- **WHAT YOU WILL DO**
Repeat the following data exactly, omitting pictures.

- **THE INPUT**
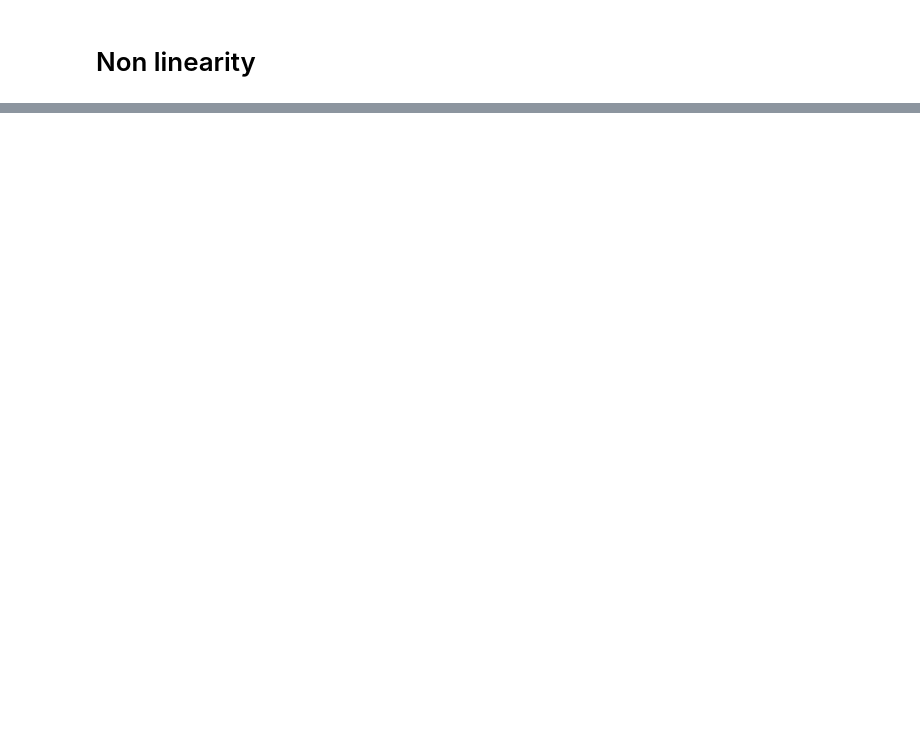
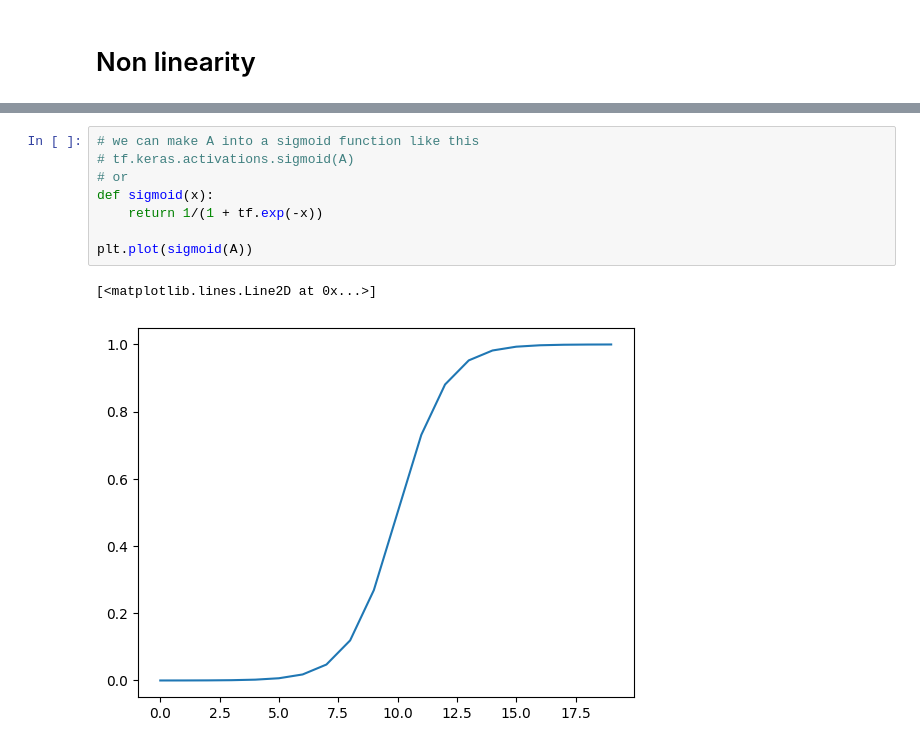
Before and after one commit to Aadi1659/TensorFlow, a Jupyter notebook: 02_neural_network_class.ipynb, the cells around one changed output, grey strips where cells are left out. Saved outputs shown, nothing was run; the diff lists cells and outputs as text; blank space fills up the shorter version.

```diff
--- a/02_neural_network_class.ipynb
+++ b/02_neural_network_class.ipynb
@@ -313,0 +444,11 @@ plt.legend()
+# %%
+# we can make A into a sigmoid function like this
+# tf.keras.activations.sigmoid(A)
+# or
+def sigmoid(x):
+    return 1/(1 + tf.exp(-x))
+
+plt.plot(sigmoid(A))
+# %% [output]
+[<matplotlib.lines.Line2D at 0x...>]
+[figure, added]
```
Also changed, not shown: parts of 56 cells of this notebook.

- **ANSWER TO THIS EXERCISE**
Before and after one commit to Aadi1659/TensorFlow, a Jupyter notebook: 02_neural_network_class.ipynb, the cells around one changed output, grey strips where cells are left out. Saved outputs shown, nothing was run; the diff lists cells and outputs as text; blank space fills up the shorter version.

```diff
--- a/02_neural_network_class.ipynb
+++ b/02_neural_network_class.ipynb
@@ -313,0 +444,11 @@ plt.legend()
+# %%
+# we can make A into a sigmoid function like this
+# tf.keras.activations.sigmoid(A)
+# or
+def sigmoid(x):
+    return 1/(1 + tf.exp(-x))
+
+plt.plot(sigmoid(A))
+# %% [output]
+[<matplotlib.lines.Line2D at 0x...>]
+[figure, added]
```
Also changed, not shown: parts of 56 cells of this notebook.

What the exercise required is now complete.